The Material Girl is making good on her moniker, having acquired not only a 26-acre Bridgehampton horse farm back in 2009 but now expanding on an adjacent property, also on Mitchell Lane.
The New York Post broke the most recent news that Madonna is erecting a two-story, eight bedroom mansion next to the Wild Ocean Farm, which she bought from Kelly Klein close to four years ago. That property, though huge, was not residentially buildable and is zoned agriculturally restricted.
The new spread, which it’s been reported that Miss Madge bought in 2010 for $2 million, is rumored to be being built by Bridgehampton-based Farrell Building Company.
You might recall that I recently posted a blog entry about the Farrellization of the Hamptons. Check it out, I think it’s kind of interesting.
It’s also been reported that Madonna was censured by Suffolk County (which co-owns development rights to the land) back in September for building an access road between the two properties, which was in violation of county preservation laws. I’m not sure what the outcome is there quite yet.
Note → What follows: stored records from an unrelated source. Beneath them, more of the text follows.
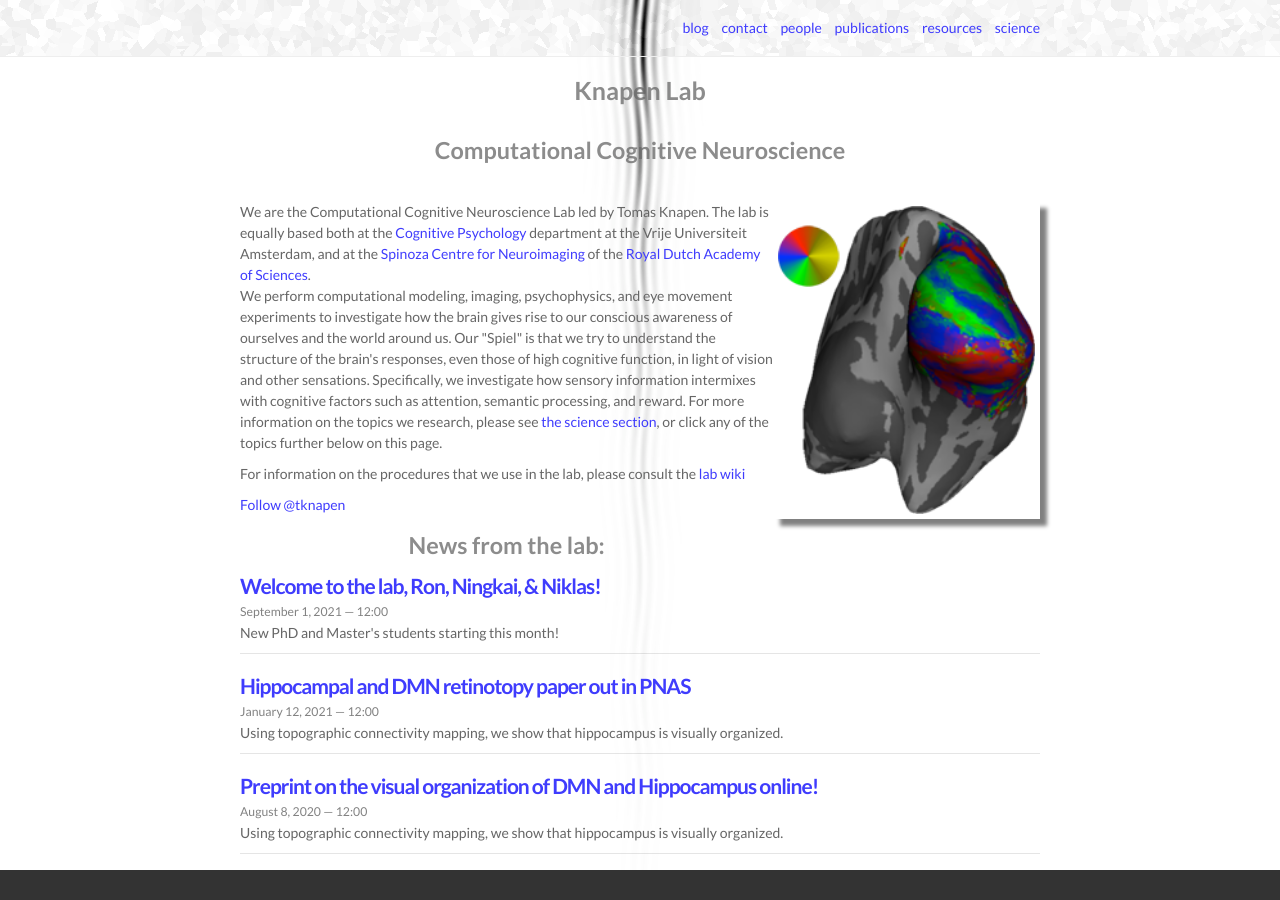
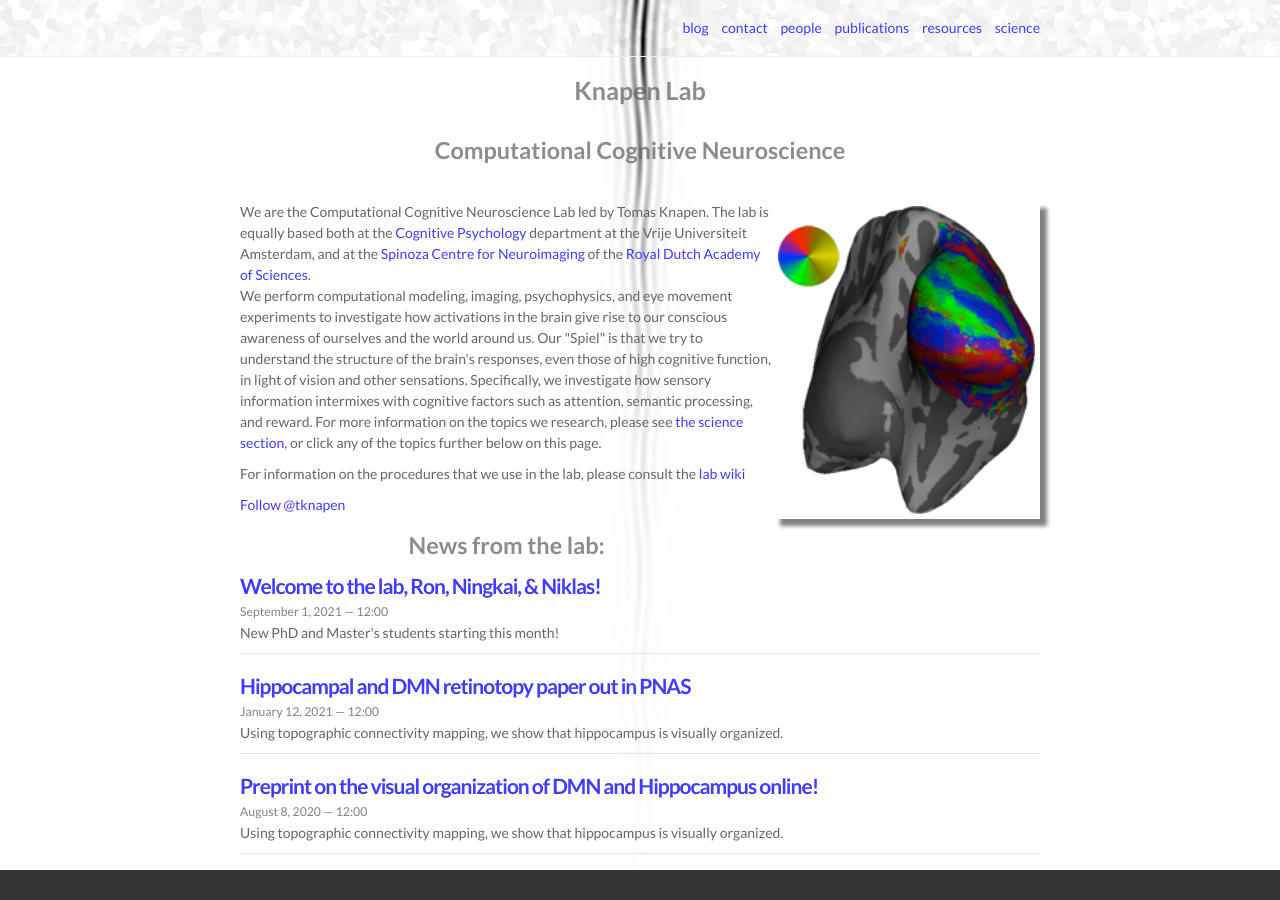
Before and after one commit to tknapen/tknapen.github.io, a Jekyll site: the page built from index.html, in a window 1280 px wide and 900 px high. Built offline with Jekyll 4.4.1, drawn with Linux system fonts in a browser that asks for light colours; nearby versions of some CDN libraries; the list of posts is cut into pages by our own code; comment, search, counter and statistics services are not loaded.

Commit message:
changed the text on the front page

```diff
--- a/index.html
+++ b/index.html
@@ -8,7 +8,7 @@ layout: default
 <br/>
   <img class="col one right" src="/img/polar_2mm_7T.png">
 <p>We are the Computational Cognitive Neuroscience Lab led by Tomas Knapen. The lab is equally based both at the <a href="http://www.vupsy.nl" target="_blank">Cognitive Psychology</a> department at the Vrije Universiteit Amsterdam, and at the <a href="http://www.spinozacentre.nl" target="_blank">Spinoza Centre for Neuroimaging</a> of the <a href="http://www.knaw.nl" target="_blank">Royal Dutch Academy of Sciences</a>.<br />
-We perform computational modeling, imaging, psychophysics, and eye movement experiments to investigate how the brain gives rise to our conscious awareness of ourselves and the world around us. Our "Spiel" is that we try to understand the structure of the brain's responses, even those of high cognitive function, in light of vision and other sensations. Specifically, we investigate how sensory information intermixes with cognitive factors such as attention, semantic processing, and reward. For more information on the topics we research, please see <a href="{{ site.baseurl }}/science/">the science section</a>, or click any of the topics further below on this page.</p>
+We perform computational modeling, imaging, psychophysics, and eye movement experiments to investigate how activations in the brain give rise to our conscious awareness of ourselves and the world around us. Our "Spiel" is that we try to understand the structure of the brain's responses, even those of high cognitive function, in light of vision and other sensations. Specifically, we investigate how sensory information intermixes with cognitive factors such as attention, semantic processing, and reward. For more information on the topics we research, please see <a href="{{ site.baseurl }}/science/">the science section</a>, or click any of the topics further below on this page.</p>
 <p>For information on the procedures that we use in the lab, please consult the <a href="https://github.com/tknapen/tknapen.github.io/wiki" target="_blank">lab wiki</a></p>
 <a href="https://twitter.com/tknapen?ref_src=twsrc%5Etfw" class="twitter-follow-button" data-show-screen-name="false" data-lang="en" data-show-count="false" style="margin: 5px 5px 0 0;">Follow @tknapen</a><script async src="https://platform.twitter.com/widgets.js" charset="utf-8"></script>
 <!-- News (blog) section -->
```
For those interested in a little history lesson, this is a perfect example of how life has changed in the Hamptons over that last few decades. Before Kelly Klein bought the horse farm, it was owned by a lifetime East Ender, whose parents bought the land in 1928 after immigrating from Poland. The used the plot to grow potatoes, which were once the most prolific crop on the East End.
The land was sold by the farming family’s son, Benny Graboski, a few decades after he took over the property in 1955 when his father died.
The next owner of the land was actress Stefanie Powers, of “Hart to Hart” fame, and her cousin, Geri Bauer. They kept horses on the property, as did Kelly Klein.
Then Madonna, who started coming out here while visiting photographer Steven Klein at his West Kill Farm, bought it for several million. I don’t think there are any potatoes left on that little plot of land. Come to think of it, does Madonna even allow potatoes anywhere near her?
The Hamptons have, for the last 100 years or so, been known as the home of artists and writers. It most definitely still is; it’s just that the ones who can afford to live here are not the same pecuniarily- (Is that a word? It is now) challenged ones who struck out here back in the days of Jackson Pollock and his near-penniless cohorts. Except for me, of course.